> Task input:

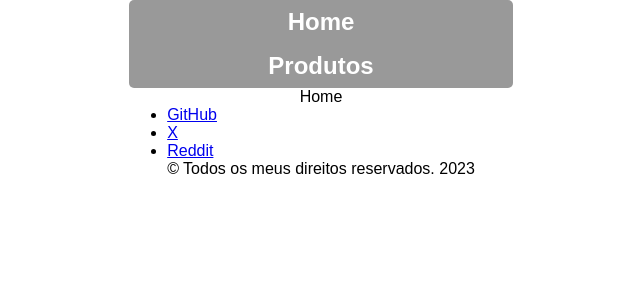
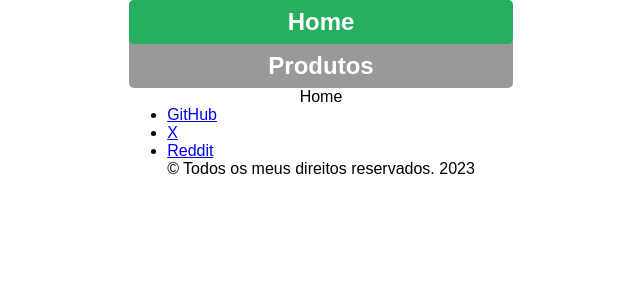
Before and after one commit to Rodrigo-Brasileiro/spa-espf, a React (Vite) app: page / in a window 1280 px wide. Shown: the top 300 px of the page, without its empty margins (319-959 px from the left). Built offline with nearby package versions, Linux system fonts and the light colour scheme.

Commit message:
Class active com ternário com cabecalho.

```diff
--- a/src/components/Cabecalho/Cabecalho.jsx
+++ b/src/components/Cabecalho/Cabecalho.jsx
@@ -1,14 +1,18 @@
-import { Link } from "react-router-dom";
-import "./Cabecalho.scss"
+import { Link, useLocation } from "react-router-dom";
+import "./Cabecalho.scss";
 
 export default function Cabecalho() {
+
+  const rotaAtual = useLocation();
+
+
   return (
     <>
       <header className="cabecalho">
         <nav>
           <ul>
-            <li><Link to="/">Home</Link> </li>
-            <li><Link to="/produtos">Produtos</Link> </li>
+            <li><Link to="/" className={rotaAtual.pathname == "/" ? "active" : ""}>Home</Link> </li>
+            <li><Link to="/produtos" className={rotaAtual.pathname == "/produtos" ? "active" : ""}>Produtos</Link> </li>
           </ul>
         </nav>
       </header>
```
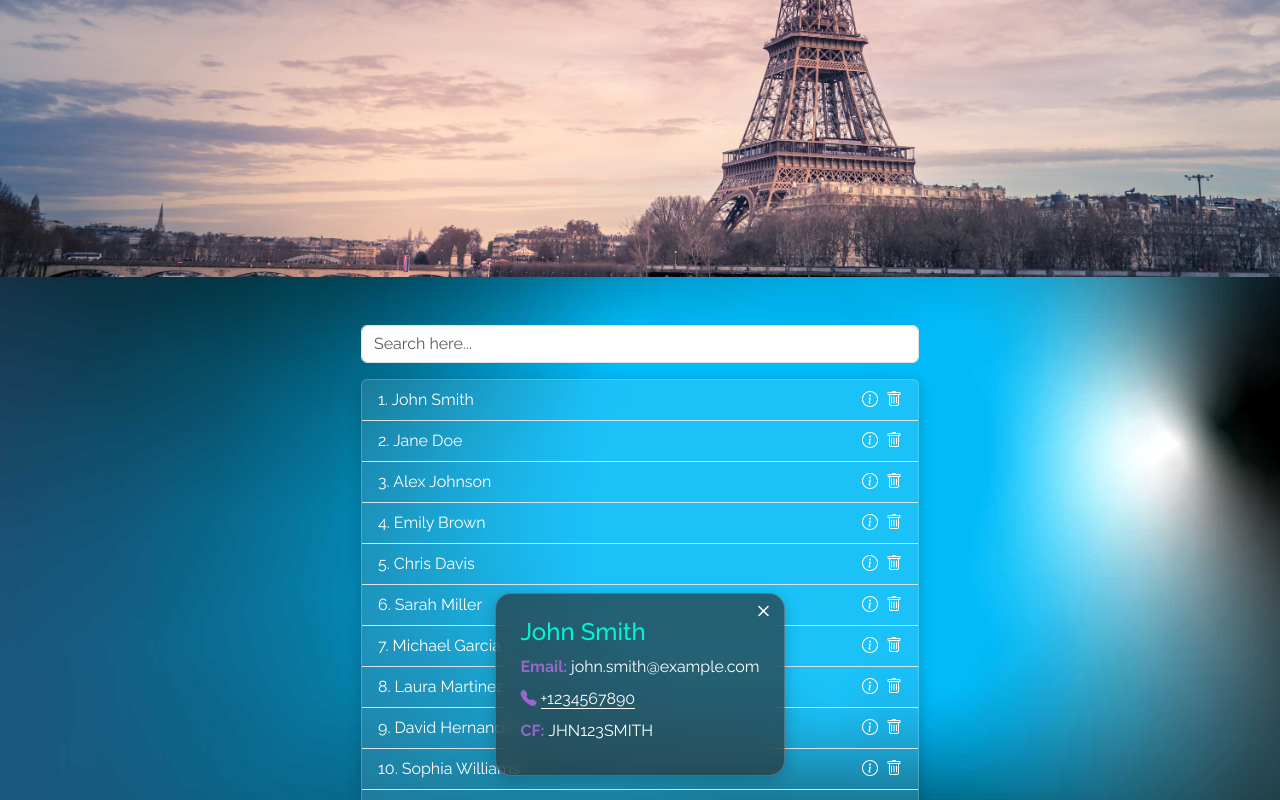
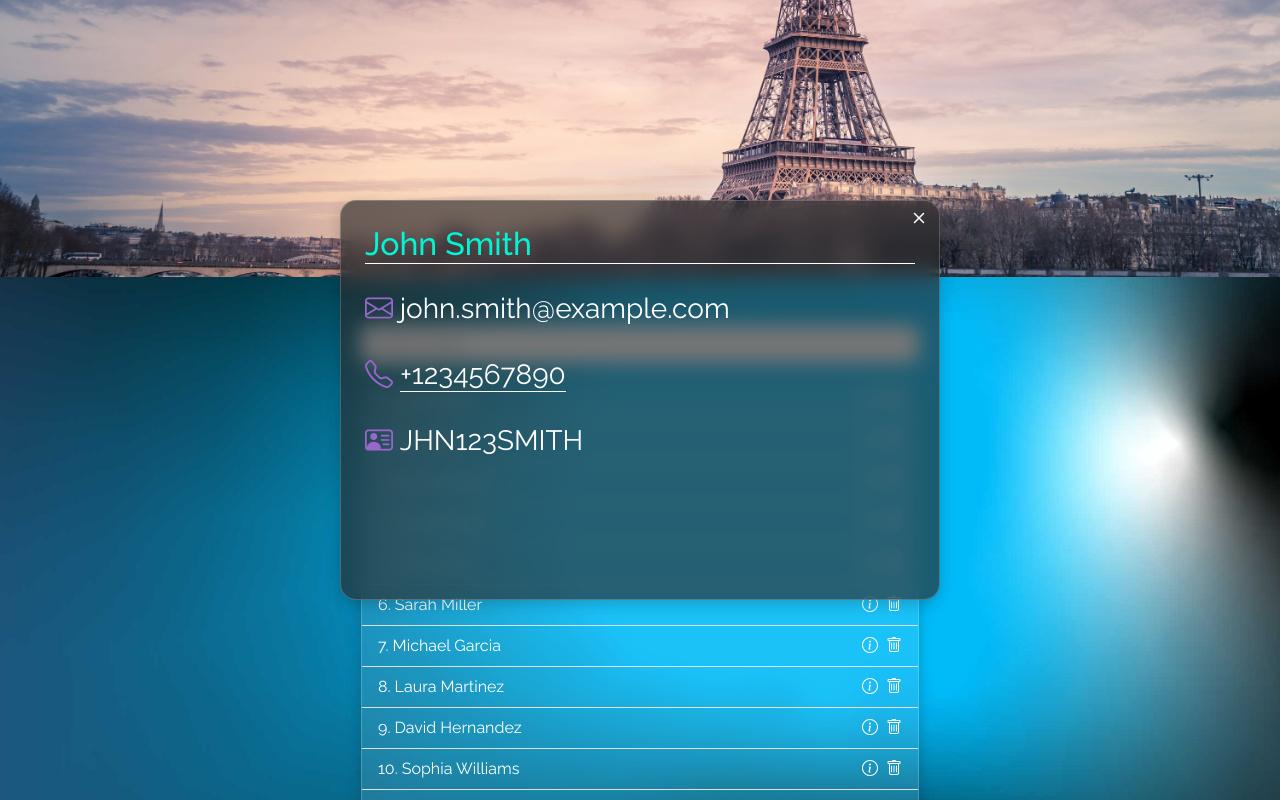
Before and after one commit to GiuseppeColucci95/booRoad_team2, a React (Vite) app: page /trips/1 in a window 1280 px wide. Both pictures are taken after a click on the element 870 px from the left and 847 px from the top of the page. Shown: the part 447-1247 px from the top of the page. Built offline with nearby package versions, Linux system fonts and the light colour scheme.

Commit message:
fix: update TravelerInfo component styles and improve overlay behavior

```diff
--- a/src/components/Traveler.jsx
+++ b/src/components/Traveler.jsx
@@ -3,14 +3,14 @@ export default function TravelerInfo({ selectedTraveler, setOpenOverlay }) {
 
 
     return (
-        <div id="traveler-info">
+        <div id="traveler-info" onClickOut={() => { setOpenOverlay(false) }}>
             <div className="card-info p-4 m-5 position-relative">
                 <div className="pin" onClick={() => { setOpenOverlay(false) }}><i class="bi bi-x"></i></div>
                 <div className="card-body">
-                    <h4 className="card-title mb-2">{fullName}</h4>
-                    <p className="card-text mb-2"><b className="text-lilac">Email: </b>{selectedTraveler.email}</p>
-                    <p className="card-text mb-2"><i className="bi bi-telephone-fill text-lilac"></i> <span className="border-bottom border-light">{selectedTraveler.phone}</span></p>
-                    <p className="card-text mb-2"><b className="text-lilac">CF: </b>{selectedTraveler.fiscalCode}</p>
+                    <h4 className="card-title fs-2 mb-4">{fullName}</h4>
+                    <p className="card-text fs-3 mb-4"><b className="text-lilac"><i class="bi bi-envelope text-lilac"></i> </b>{selectedTraveler.email}</p>
+                    <p className="card-text fs-3  mb-4"><i className="bi bi-telephone text-lilac"></i> <span className="border-bottom border-light">{selectedTraveler.phone}</span></p>
+                    <p className="card-text  fs-3 mb-4"><b className="text-lilac"><i class="bi bi-person-vcard text-lilac"></i> </b>{selectedTraveler.fiscalCode}</p>
                 </div>
             </div>
         </div>
--- a/src/index.css
+++ b/src/index.css
@@ -311,9 +311,9 @@ footer {
 }
 
 #traveler-info {
-    position: absolute;
-    width: 100%;
-    height: 100%;
+    position: fixed;
+    width: 100vh;
+    height: 100vh;
     top: 50%;
     left: 50%;
     transform: translate(-50%, -50%);
@@ -331,8 +331,11 @@ footer {
     -webkit-backdrop-filter: blur(10px);
     border: 1px solid rgba(255, 255, 255, 0.2);
     box-shadow: 0 4px 15px rgba(0, 0, 0, 0.2);
+    width: 75%;
+    height: 50%;
     h4{
         color:var(--accent);
+        border-bottom: 1px solid white;
     }
 
 }
@@ -372,8 +375,8 @@ footer {
 .trip-card{
     transition: ease 0.3s;
     &:hover{
-        transform:scale(1.1) rotate(5deg);
-        z-index: 5;
-        box-shadow: 3px 3px 30px rgba(0, 0, 0, 0.5);
-        }
+        z-index: 10;
+        box-shadow: 3px 3px 30px rgba(217, 216, 216, 0.808);
+     }
+
 }
--- a/src/pages/Trip.jsx
+++ b/src/pages/Trip.jsx
@@ -82,7 +82,7 @@ export default function Trip() {
       </section>
 
       <section id="travelers" className="mb-5">
-        <div className="container  position-relative">
+        <div className="container">
           {openOverlay && (
             <TravelerInfo selectedTraveler={selectedTraveler} setOpenOverlay={setOpenOverlay} />
           )
```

> Requirement: The records above need to be restated word for word, with the pictures left out.

> Exercise solution:
Before and after one commit to Rodrigo-Brasileiro/spa-espf, a React (Vite) app: page / in a window 1280 px wide. Shown: the top 300 px of the page, without its empty margins (319-959 px from the left). Built offline with nearby package versions, Linux system fonts and the light colour scheme.

Commit message:
Class active com ternário com cabecalho.

```diff
--- a/src/components/Cabecalho/Cabecalho.jsx
+++ b/src/components/Cabecalho/Cabecalho.jsx
@@ -1,14 +1,18 @@
-import { Link } from "react-router-dom";
-import "./Cabecalho.scss"
+import { Link, useLocation } from "react-router-dom";
+import "./Cabecalho.scss";
 
 export default function Cabecalho() {
+
+  const rotaAtual = useLocation();
+
+
   return (
     <>
       <header className="cabecalho">
         <nav>
           <ul>
-            <li><Link to="/">Home</Link> </li>
-            <li><Link to="/produtos">Produtos</Link> </li>
+            <li><Link to="/" className={rotaAtual.pathname == "/" ? "active" : ""}>Home</Link> </li>
+            <li><Link to="/produtos" className={rotaAtual.pathname == "/produtos" ? "active" : ""}>Produtos</Link> </li>
           </ul>
         </nav>
       </header>
```
Before and after one commit to GiuseppeColucci95/booRoad_team2, a React (Vite) app: page /trips/1 in a window 1280 px wide. Both pictures are taken after a click on the element 870 px from the left and 847 px from the top of the page. Shown: the part 447-1247 px from the top of the page. Built offline with nearby package versions, Linux system fonts and the light colour scheme.

Commit message:
fix: update TravelerInfo component styles and improve overlay behavior

```diff
--- a/src/components/Traveler.jsx
+++ b/src/components/Traveler.jsx
@@ -3,14 +3,14 @@ export default function TravelerInfo({ selectedTraveler, setOpenOverlay }) {
 
 
     return (
-        <div id="traveler-info">
+        <div id="traveler-info" onClickOut={() => { setOpenOverlay(false) }}>
             <div className="card-info p-4 m-5 position-relative">
                 <div className="pin" onClick={() => { setOpenOverlay(false) }}><i class="bi bi-x"></i></div>
                 <div className="card-body">
-                    <h4 className="card-title mb-2">{fullName}</h4>
-                    <p className="card-text mb-2"><b className="text-lilac">Email: </b>{selectedTraveler.email}</p>
-                    <p className="card-text mb-2"><i className="bi bi-telephone-fill text-lilac"></i> <span className="border-bottom border-light">{selectedTraveler.phone}</span></p>
-                    <p className="card-text mb-2"><b className="text-lilac">CF: </b>{selectedTraveler.fiscalCode}</p>
+                    <h4 className="card-title fs-2 mb-4">{fullName}</h4>
+                    <p className="card-text fs-3 mb-4"><b className="text-lilac"><i class="bi bi-envelope text-lilac"></i> </b>{selectedTraveler.email}</p>
+                    <p className="card-text fs-3  mb-4"><i className="bi bi-telephone text-lilac"></i> <span className="border-bottom border-light">{selectedTraveler.phone}</span></p>
+                    <p className="card-text  fs-3 mb-4"><b className="text-lilac"><i class="bi bi-person-vcard text-lilac"></i> </b>{selectedTraveler.fiscalCode}</p>
                 </div>
             </div>
         </div>
--- a/src/index.css
+++ b/src/index.css
@@ -311,9 +311,9 @@ footer {
 }
 
 #traveler-info {
-    position: absolute;
-    width: 100%;
-    height: 100%;
+    position: fixed;
+    width: 100vh;
+    height: 100vh;
     top: 50%;
     left: 50%;
     transform: translate(-50%, -50%);
@@ -331,8 +331,11 @@ footer {
     -webkit-backdrop-filter: blur(10px);
     border: 1px solid rgba(255, 255, 255, 0.2);
     box-shadow: 0 4px 15px rgba(0, 0, 0, 0.2);
+    width: 75%;
+    height: 50%;
     h4{
         color:var(--accent);
+        border-bottom: 1px solid white;
     }
 
 }
@@ -372,8 +375,8 @@ footer {
 .trip-card{
     transition: ease 0.3s;
     &:hover{
-        transform:scale(1.1) rotate(5deg);
-        z-index: 5;
-        box-shadow: 3px 3px 30px rgba(0, 0, 0, 0.5);
-        }
+        z-index: 10;
+        box-shadow: 3px 3px 30px rgba(217, 216, 216, 0.808);
+     }
+
 }
--- a/src/pages/Trip.jsx
+++ b/src/pages/Trip.jsx
@@ -82,7 +82,7 @@ export default function Trip() {
       </section>
 
       <section id="travelers" className="mb-5">
-        <div className="container  position-relative">
+        <div className="container">
           {openOverlay && (
             <TravelerInfo selectedTraveler={selectedTraveler} setOpenOverlay={setOpenOverlay} />
           )
```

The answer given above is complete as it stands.